Destination weddings are booming, forcing guests to factor in travel costs before they RSVP.
By the numbers: The global destination wedding market grew from $21.31 billion in 2022 to $28.31 billion in 2023 — and it's expected to grow to $78.89 billion in 2027, according to data from the Destination Wedding Global Market Report 2023.
- Last year, 18% of couples hosted a destination wedding, according to a survey by The Knot, a wedding planning website.
- "While the majority of 2023 couples are getting married close to where they live now, or in their hometown, destination weddings are making a post-pandemic comeback," Emily Forrest, head of communications at wedding website Zola, told Axios.
Mexico is the most popular location for international destination weddings this year, according to The Knot, followed by countries in Europe, islands in the Caribbean and Costa Rica.
The intrigue: Couples are opting for destination weddings because they want their celebration to feel unique, and it's never been easier to book vendors remotely.
- Couples today also "don't necessarily feel beholden to get married where their parents got married or in the same type of venue," Forrest said.
- Plus, couples are getting married later in life than ever before, making it more likely that they've spent time traveling together. They're choosing a location that feels special to their relationship — whether it's near or far from home, Forrest said.
- "Post-pandemic, couples feel less pressured to have larger guest count weddings and are more prone to planning celebrations they want versus ones that are standard and common," Christine Zohrabians, designer and planner at Fancy That! Events, explained.

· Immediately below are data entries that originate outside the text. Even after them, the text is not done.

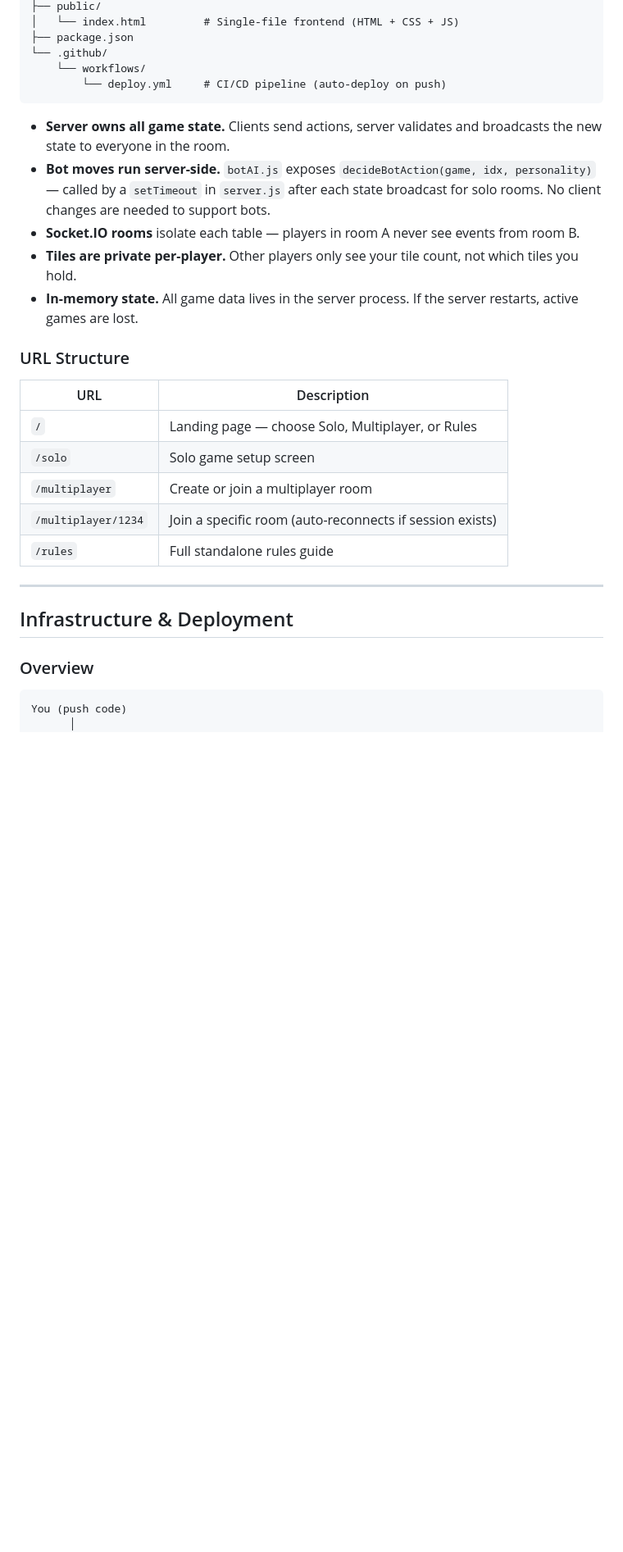
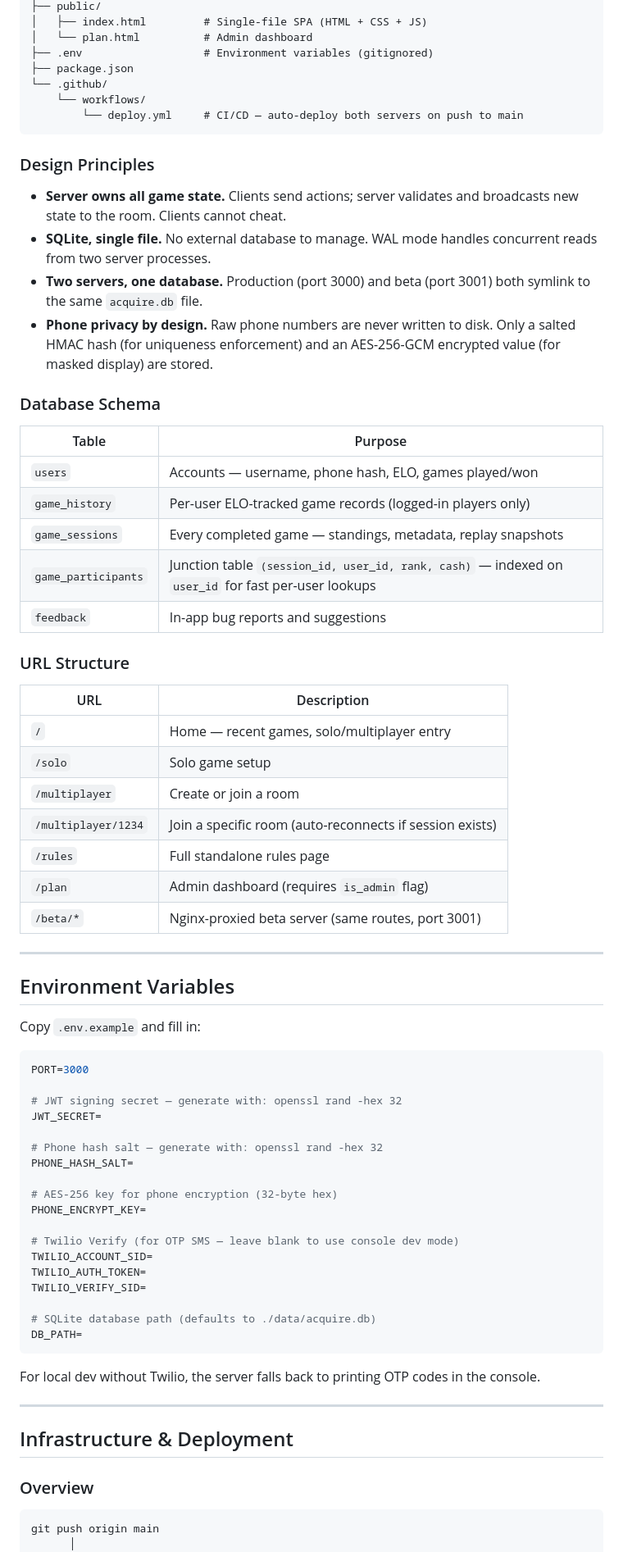
Before and after one commit to esvalC/acquire-online, a Markdown page: README.md, the part around one of its changes. Shown at 82% size. Drawn GitHub-style; blank space fills up the shorter version.

````diff
--- a/README.md
+++ b/README.md
@@ -64,26 +76,70 @@ acquire-online/
 ├── public/
-│   └── index.html         # Single-file frontend (HTML + CSS + JS)
+│   ├── index.html         # Single-file SPA (HTML + CSS + JS)
+│   └── plan.html          # Admin dashboard
+├── .env                   # Environment variables (gitignored)
 ├── package.json
 └── .github/
     └── workflows/
-        └── deploy.yml     # CI/CD pipeline (auto-deploy on push)
+        └── deploy.yml     # CI/CD — auto-deploy both servers on push to main
 ```
 
-- **Server owns all game state.** Clients send actions, server validates and broadcasts the new state to everyone in the room.
-- **Bot moves run server-side.** `botAI.js` exposes `decideBotAction(game, idx, personality)` — called by a `setTimeout` in `server.js` after each state broadcast for solo rooms. No client changes are needed to support bots.
-- **Socket.IO rooms** isolate each table — players in room A never see events from room B.
-- **Tiles are private per-player.** Other players only see your tile count, not which tiles you hold.
-- **In-memory state.** All game data lives in the server process. If the server restarts, active games are lost.
+### Design Principles
+
+- **Server owns all game state.** Clients send actions; server validates and broadcasts new state to the room. Clients cannot cheat.
+- **SQLite, single file.** No external database to manage. WAL mode handles concurrent reads from two server processes.
+- **Two servers, one database.** Production (port 3000) and beta (port 3001) both symlink to the same `acquire.db` file.
+- **Phone privacy by design.** Raw phone numbers are never written to disk. Only a salted HMAC hash (for uniqueness enforcement) and an AES-256-GCM encrypted value (for masked display) are stored.
+
+### Database Schema
+
+| Table | Purpose |
+|---|---|
+| `users` | Accounts — username, phone hash, ELO, games played/won |
+| `game_history` | Per-user ELO-tracked game records (logged-in players only) |
+| `game_sessions` | Every completed game — standings, metadata, replay snapshots |
+| `game_participants` | Junction table `(session_id, user_id, rank, cash)` — indexed on `user_id` for fast per-user lookups |
+| `feedback` | In-app bug reports and suggestions |
 
 ### URL Structure
 
 | URL | Description |
 |---|---|
-| `/` | Landing page — choose Solo, Multiplayer, or Rules |
-| `/solo` | Solo game setup screen |
-| `/multiplayer` | Create or join a multiplayer room |
+| `/` | Home — recent games, solo/multiplayer entry |
+| `/solo` | Solo game setup |
+| `/multiplayer` | Create or join a room |
 | `/multiplayer/1234` | Join a specific room (auto-reconnects if session exists) |
-| `/rules` | Full standalone rules guide |
+| `/rules` | Full standalone rules page |
+| `/plan` | Admin dashboard (requires `is_admin` flag) |
+| `/beta/*` | Nginx-proxied beta server (same routes, port 3001) |
+
+---
+
+## Environment Variables
+
+Copy `.env.example` and fill in:
+
+```env
+PORT=3000
+
+# JWT signing secret — generate with: openssl rand -hex 32
+JWT_SECRET=
+
+# Phone hash salt — generate with: openssl rand -hex 32
+PHONE_HASH_SALT=
+
+# AES-256 key for phone encryption (32-byte hex)
+PHONE_ENCRYPT_KEY=
+
+# Twilio Verify (for OTP SMS — leave blank to use console dev mode)
+TWILIO_ACCOUNT_SID=
+TWILIO_AUTH_TOKEN=
+TWILIO_VERIFY_SID=
+
+# SQLite database path (defaults to ./data/acquire.db)
+DB_PATH=
+```
+
+For local dev without Twilio, the server falls back to printing OTP codes in the console.
 
 ---
 
@@ -92,6 +148,6 @@ acquire-online/
 ### Overview
 
 ```
-You (push code)
+git push origin main
       │
       ▼
````
Also changed, not shown: other parts of README.md (+89 -94 lines).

Yes, but: While the average cost of a wedding in the U.S. is about $30,000, the average spend for a destination celebration is higher, at $35,600, despite guests lists often being smaller.